There are unreal experiences that seem real, but what about the reverse: things that you actually experienced but over time become hazy? If they were unlikely to begin with, there’s a risk they’ll slip into a sort of dream category: Did I really do that?
These 50-odd years later I had to ask myself if I’d really gone to a concert of the Los Angeles Philharmonic Orchestra on Okinawa. The question intrigued me to the point where I had to contact the orchestra and ask.
As I recall it, I had settled in at my posting, a fenced-in enclosure on top of a hill overlooking the airbase we were to defend if necessary. It was a decade and more since the end of WWII and the airbase had restaurants, a PX, and a movie theater -- relatively luxurious recreational facilities. Our barracks had a pingpong table -- I became fairly proficient -- and a TV set tuned to a military channel. There’s a surprising amount of down time when you’re in the army, and I and the other members of our short-handed crew spent most of it in that barracks on that hill.
I doubt you can imagine my feelings when I learned about the concert. This was the one you swapped guard duty nights for, two for one. I vaguely remember some walking to get there, and I really believe I attended that concert, but the rest of the details are gone. That’s what gives it its dream-like quality.

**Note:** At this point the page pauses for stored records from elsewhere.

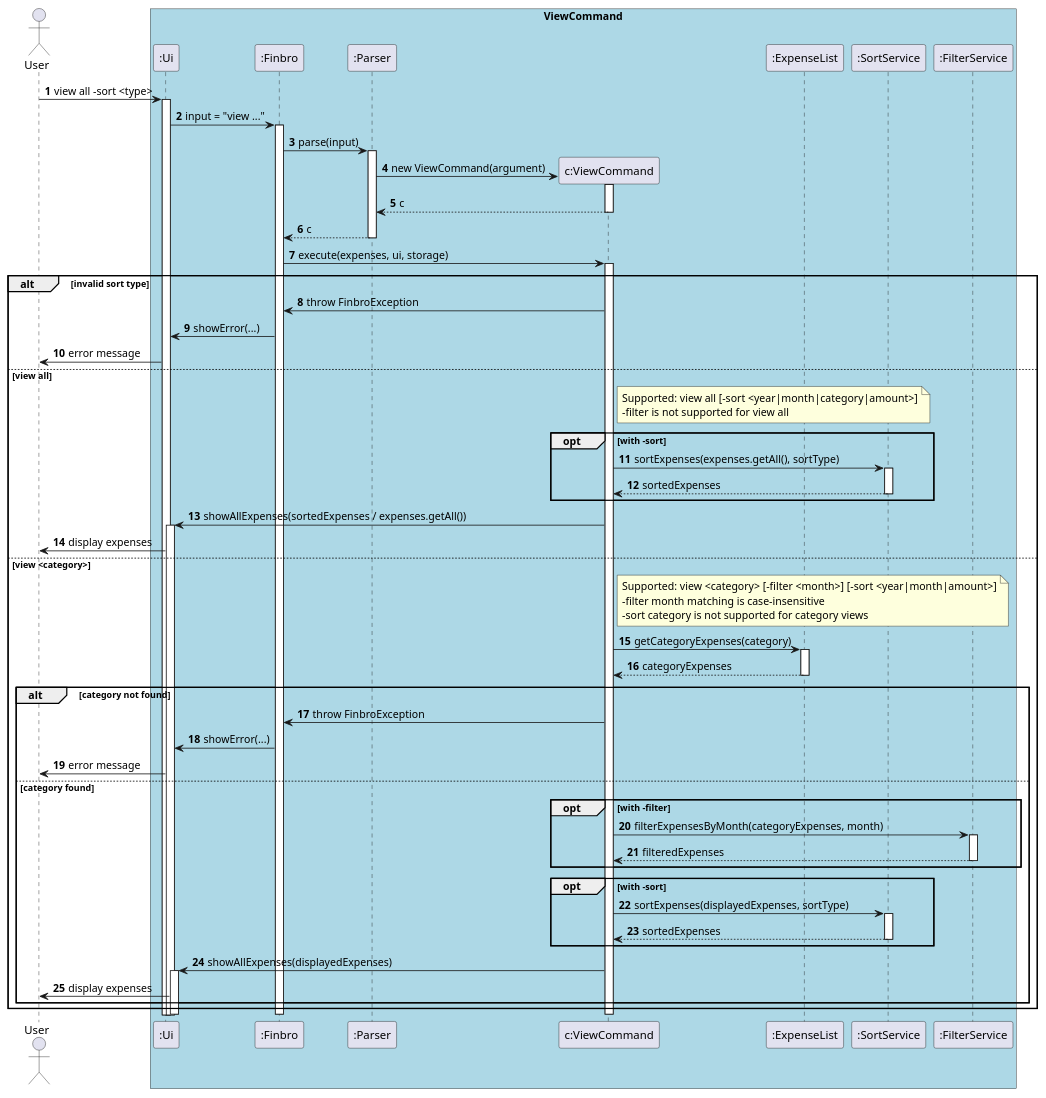
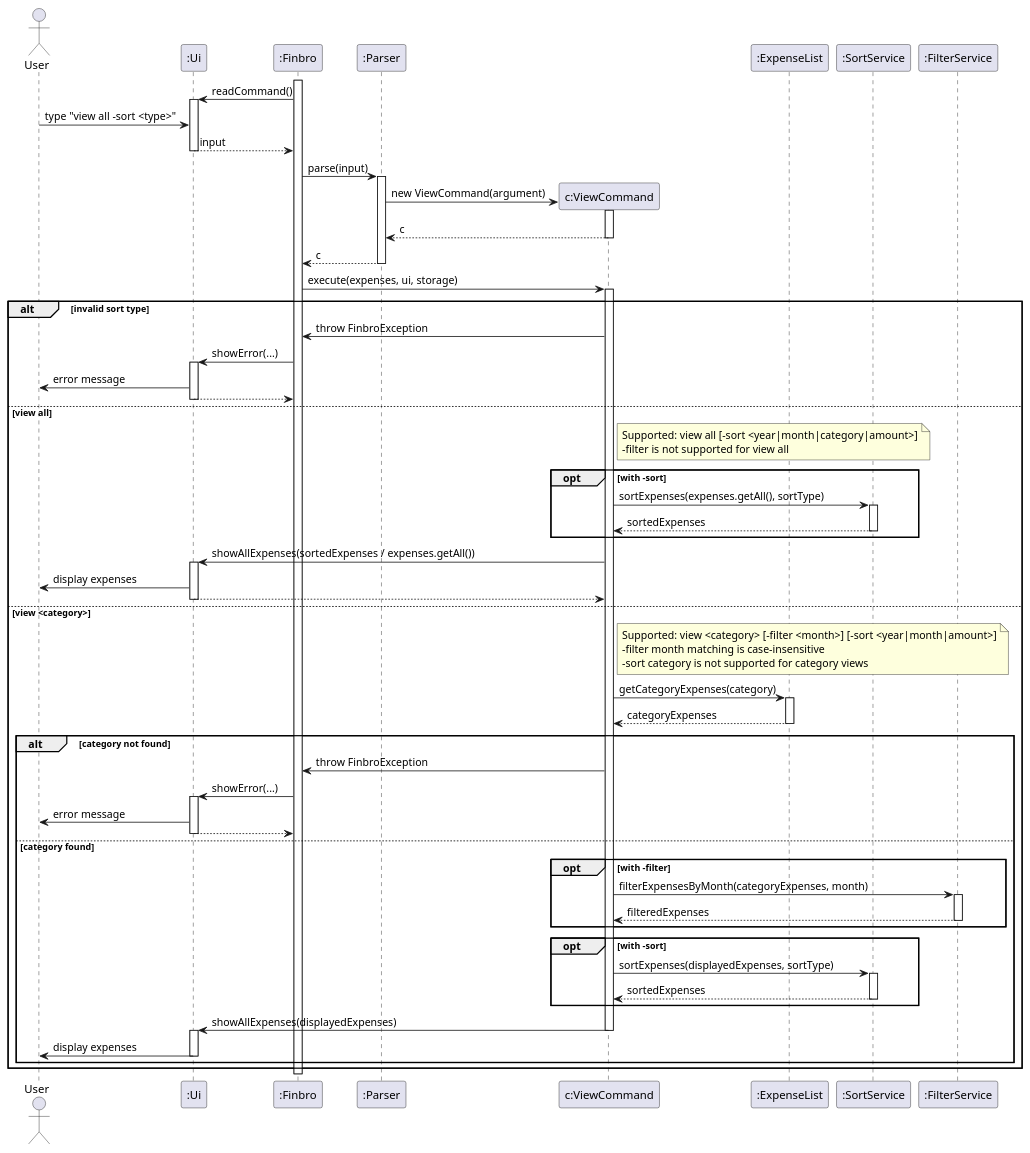
One commit to zihaoalt/tp changed the diagram in docs/UML_diagrams/ViewCommand_Advanced.puml. Above: the diagram before and after it, drawn with PlantUML. The commit also changed 3 other files, not shown here.

Commit message:
fix on sequence diagram on view

```diff
--- a/docs/UML_diagrams/ViewCommand_Advanced.puml
+++ b/docs/UML_diagrams/ViewCommand_Advanced.puml
@@ -1,95 +1,104 @@
 @startuml ViewCommand_Advanced
 'https://plantuml.com/sequence-diagram
 actor User
 
-box "ViewCommand" #LightBlue
 participant ":Ui"
 participant ":Finbro"
 participant ":Parser"
 participant "c:ViewCommand"
 participant ":ExpenseList"
 participant ":SortService"
 participant ":FilterService"
-end box
 
-autonumber
+activate ":Finbro"
+":Finbro" -> ":Ui" : readCommand()
+activate ":Ui"
+User -> ":Ui" : type "view all -sort <type>"
+":Ui" --> ":Finbro" : input
+deactivate ":Ui"
 
-User -> ":Ui" : view all -sort <type>
-activate ":Ui"
 
-":Ui" -> ":Finbro" : input = "view ..."
-activate ":Finbro"
 
 ":Finbro" -> ":Parser" : parse(input)
 activate ":Parser"
 
 create "c:ViewCommand"
 ":Parser" -> "c:ViewCommand" : new ViewCommand(argument)
 activate "c:ViewCommand"
 return c
 return c
 
 ":Finbro" -> "c:ViewCommand" : execute(expenses, ui, storage)
 activate "c:ViewCommand"
 
 alt invalid sort type
 	"c:ViewCommand" -> ":Finbro" : throw FinbroException
 	":Finbro" -> ":Ui" : showError(...)
+	activate ":Ui"
 	":Ui" -> User : error message
+	return
+	deactivate ":Ui"
 
 else view all
 	note right of "c:ViewCommand"
 	  Supported: view all [-sort <year|month|category|amount>]
 	  -filter is not supported for view all
 	end note
 
 	opt with -sort
 		"c:ViewCommand" -> ":SortService" : sortExpenses(expenses.getAll(), sortType)
 		activate ":SortService"
 		return sortedExpenses
 	end
 
 	"c:ViewCommand" -> ":Ui" : showAllExpenses(sortedExpenses / expenses.getAll())
 	activate ":Ui"
 	":Ui" -> User : display expenses
+	return
+	deactivate ":Ui"
 
 else view <category>
 	note right of "c:ViewCommand"
 	  Supported: view <category> [-filter <month>] [-sort <year|month|amount>]
 	  -filter month matching is case-insensitive
 	  -sort category is not supported for category views
 	end note
 
 	"c:ViewCommand" -> ":ExpenseList" : getCategoryExpenses(category)
 	activate ":ExpenseList"
 	return categoryExpenses
 
 	alt category not found
 		"c:ViewCommand" -> ":Finbro" : throw FinbroException
 		":Finbro" -> ":Ui" : showError(...)
+		activate ":Ui"
 		":Ui" -> User : error message
+		return
+		deactivate ":Ui"
 
 	else category found
 		opt with -filter
 			"c:ViewCommand" -> ":FilterService" : filterExpensesByMonth(categoryExpenses, month)
 			activate ":FilterService"
 			return filteredExpenses
 		end
 
 		opt with -sort
 			"c:ViewCommand" -> ":SortService" : sortExpenses(displayedExpenses, sortType)
 			activate ":SortService"
 			return sortedExpenses
 		end
 
 		"c:ViewCommand" -> ":Ui" : showAllExpenses(displayedExpenses)
+		deactivate "c:ViewCommand"
 		activate ":Ui"
 		":Ui" -> User : display expenses
+		deactivate ":Ui"
 	end
 end
 
 deactivate "c:ViewCommand"
 deactivate ":Finbro"
 deactivate ":Ui"
 
 @enduml
```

But the LAPO archivist confirmed it; the orchestra had toured the Far East that year, performing in Japan, the Philippines, Thailand, Singapore, Kuala Lumpur, Hong Kong, Taipei and, unaccountably, Okinawa. It would have been the equivalent of including a stop in New York but playing it on Governors Island.